- **Task brief**
For the word "Alertmanager", tally the lines of the data that contain it and give the tally alone.

[[ Record excerpts, beginning ]]

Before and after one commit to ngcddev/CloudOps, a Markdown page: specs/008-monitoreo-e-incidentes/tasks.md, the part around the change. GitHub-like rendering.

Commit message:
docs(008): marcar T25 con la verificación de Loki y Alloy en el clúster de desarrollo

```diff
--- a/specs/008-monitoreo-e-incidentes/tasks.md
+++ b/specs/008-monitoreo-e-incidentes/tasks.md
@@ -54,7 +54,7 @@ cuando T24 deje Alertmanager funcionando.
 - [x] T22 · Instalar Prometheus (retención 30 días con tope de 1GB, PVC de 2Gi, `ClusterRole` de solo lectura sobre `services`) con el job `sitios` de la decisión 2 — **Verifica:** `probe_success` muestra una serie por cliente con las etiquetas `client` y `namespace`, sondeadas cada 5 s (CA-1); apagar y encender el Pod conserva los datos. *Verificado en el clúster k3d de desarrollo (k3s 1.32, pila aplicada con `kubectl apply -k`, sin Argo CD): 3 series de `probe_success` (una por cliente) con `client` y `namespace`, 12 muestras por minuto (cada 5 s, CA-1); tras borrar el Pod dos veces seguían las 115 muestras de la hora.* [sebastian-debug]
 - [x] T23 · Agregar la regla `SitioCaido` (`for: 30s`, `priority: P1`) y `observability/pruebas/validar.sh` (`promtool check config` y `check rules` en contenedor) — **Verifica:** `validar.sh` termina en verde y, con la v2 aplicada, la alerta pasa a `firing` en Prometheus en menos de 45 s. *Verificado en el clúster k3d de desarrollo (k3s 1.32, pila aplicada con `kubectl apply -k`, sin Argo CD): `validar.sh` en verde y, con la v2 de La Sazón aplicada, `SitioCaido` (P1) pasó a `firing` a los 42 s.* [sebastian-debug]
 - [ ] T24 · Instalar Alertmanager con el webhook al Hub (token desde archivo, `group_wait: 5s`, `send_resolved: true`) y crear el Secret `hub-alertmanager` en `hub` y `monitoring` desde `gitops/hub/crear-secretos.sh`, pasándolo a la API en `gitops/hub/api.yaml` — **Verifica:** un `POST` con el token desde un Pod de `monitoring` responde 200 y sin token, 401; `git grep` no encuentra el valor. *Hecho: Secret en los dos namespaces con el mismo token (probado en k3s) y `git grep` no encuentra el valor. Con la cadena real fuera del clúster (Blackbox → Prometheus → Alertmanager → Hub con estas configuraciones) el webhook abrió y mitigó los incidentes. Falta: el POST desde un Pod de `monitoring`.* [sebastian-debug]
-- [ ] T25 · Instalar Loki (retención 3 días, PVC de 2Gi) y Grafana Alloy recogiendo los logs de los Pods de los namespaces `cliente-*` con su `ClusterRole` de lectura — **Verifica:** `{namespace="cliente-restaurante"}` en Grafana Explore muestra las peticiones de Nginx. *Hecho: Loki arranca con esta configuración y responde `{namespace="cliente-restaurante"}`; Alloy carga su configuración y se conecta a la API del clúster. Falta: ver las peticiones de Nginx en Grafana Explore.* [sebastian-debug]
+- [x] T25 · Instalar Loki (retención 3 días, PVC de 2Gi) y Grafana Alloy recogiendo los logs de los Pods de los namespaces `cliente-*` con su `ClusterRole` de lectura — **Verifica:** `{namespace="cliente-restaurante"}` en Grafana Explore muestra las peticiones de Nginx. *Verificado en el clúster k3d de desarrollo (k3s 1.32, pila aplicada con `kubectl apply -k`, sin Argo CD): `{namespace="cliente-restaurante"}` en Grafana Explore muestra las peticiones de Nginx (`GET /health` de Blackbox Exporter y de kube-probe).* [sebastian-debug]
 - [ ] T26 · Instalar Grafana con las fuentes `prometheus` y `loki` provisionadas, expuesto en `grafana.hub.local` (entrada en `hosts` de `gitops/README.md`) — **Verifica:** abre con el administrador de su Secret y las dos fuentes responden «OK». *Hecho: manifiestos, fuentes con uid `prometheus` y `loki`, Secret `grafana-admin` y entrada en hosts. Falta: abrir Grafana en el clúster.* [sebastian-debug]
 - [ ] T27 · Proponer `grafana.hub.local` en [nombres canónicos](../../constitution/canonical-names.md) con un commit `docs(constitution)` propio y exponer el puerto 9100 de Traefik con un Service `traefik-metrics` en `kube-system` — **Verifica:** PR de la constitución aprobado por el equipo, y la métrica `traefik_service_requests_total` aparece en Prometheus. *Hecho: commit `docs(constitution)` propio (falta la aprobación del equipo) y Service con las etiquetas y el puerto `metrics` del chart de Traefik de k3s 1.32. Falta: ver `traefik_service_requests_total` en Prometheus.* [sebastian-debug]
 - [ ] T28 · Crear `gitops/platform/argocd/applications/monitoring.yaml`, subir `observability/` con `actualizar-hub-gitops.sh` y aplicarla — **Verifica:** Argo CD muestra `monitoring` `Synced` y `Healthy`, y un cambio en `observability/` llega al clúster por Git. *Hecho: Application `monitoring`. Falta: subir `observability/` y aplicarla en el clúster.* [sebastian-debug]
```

[[ Record excerpts, end ]]

- **Exercise solution**
2